Rabid Raccoon Found in Island Garage
A rabid raccoon, which found its way into an island garage, was later caught by Animal Control in the marsh behind the family’s Barfield Street home. The raccoon did not bite any person or animal and no one was exposed to rabies.Matt Shiers, Environmental Health Manager for Rabies Prevention for the South Carolina Department of Health and Environmental Resources, confirmed late last week that the raccoon tested positive for rabies.
Rabies is a viral disease that attacks nerve and brain tissue. It is a deadly disease with no cure but a vaccine is available to prevent the disease and is usually administered after exposure. In South Carolina, wild animals account for the highest number of reported rabies cases. Animals that are most likely affected are raccoons, foxes, skunks and bats. Rarely infected are rats, mice, squirrels, rabbits and hamsters.
On Saturday, August 13, Ronda and Bob Schilling and their two children discovered the raccoon crying in a pile of shoes in their garage. Ronda Schilling said she tried to scare the raccoon from the garage by throwing a shoe at it. The raccoon did not respond. “I could tell it was sick,” Schilling said, “It did not respond to loud noises or throwing things.”
After calling Animal Control, the family kept track of the raccoon. It eventually left the garage and weaved along the side of the house, “like it was drunk,” Schilling said. Schilling described the raccoon’s odd behavior: the raccoon sat back on its rump with all four legs out in front if it, made whining and crying noises, began hitting its own stomach and pulling out it own hair. The raccoon made its way back into the edge of the swamp, where Animal Control officers caught it without much effort.

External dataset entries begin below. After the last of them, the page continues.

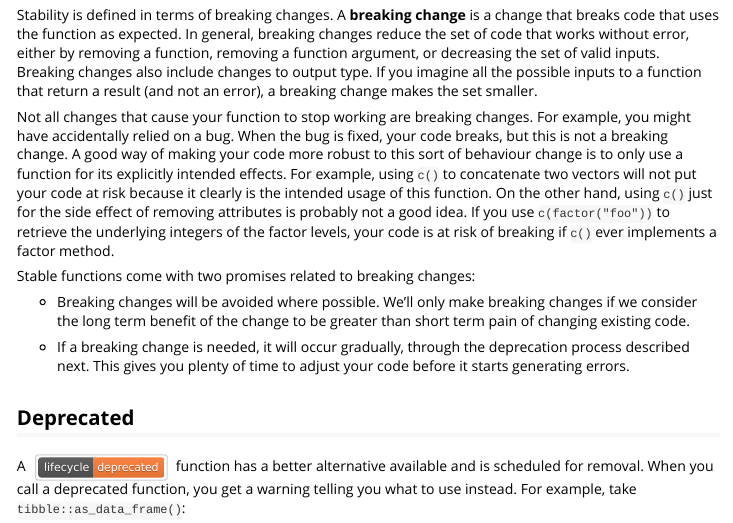
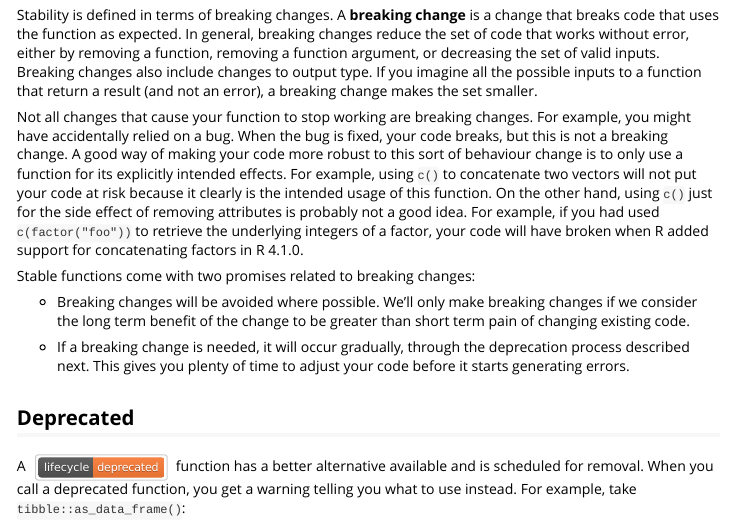
Before and after one commit to r-lib/lifecycle, an R Markdown document (vignettes/stages.Rmd): the page in a window 1100 px wide, from 430 px down. Rendered offline with R 4.5, knitr and Pandoc, with nearby package versions.

Commit message:
Tweak factor wording
Fixes #154

```diff
--- a/vignettes/stages.Rmd
+++ b/vignettes/stages.Rmd
@@ -32,7 +32,7 @@ When the bug is fixed, your code breaks, but this is not a breaking change.
 A good way of making your code more robust to this sort of behaviour change is to only use a function for its explicitly intended effects.
 For example, using `c()` to concatenate two vectors will not put your code at risk because it clearly is the intended usage of this function.
 On the other hand, using `c()` just for the side effect of removing attributes is probably not a good idea.
-If you use `c(factor("foo"))` to retrieve the underlying integers of the factor levels, your code is at risk of breaking if `c()` ever implements a factor method.
+For example, if you had used `c(factor("foo"))` to retrieve the underlying integers of a factor, your code will have broken when R added support for concatenating factors in R 4.1.0.
 
 Stable functions come with two promises related to breaking changes:
 
```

Shiers said that DHEC does not normally test a raccoon that has not bitten anyone but that, in this instance, they tested the raccoon because the Animal Control report their office received was unclear as to whether a person or animal was exposed.
Rabies is endemic throughout the lowcountry, Shiers said. Earlier this summer a rabid fox bit a boy on a playground in West Ashley.
Shiers recommended that pet owners keep their pet’s vaccines current, that people not feed wild animals and that they call animal control if an animal looks like it might be a hazard.
Schilling said that her family often sees raccoons in the marsh and that several baby raccoons were living in a marsh tree earlier this summer.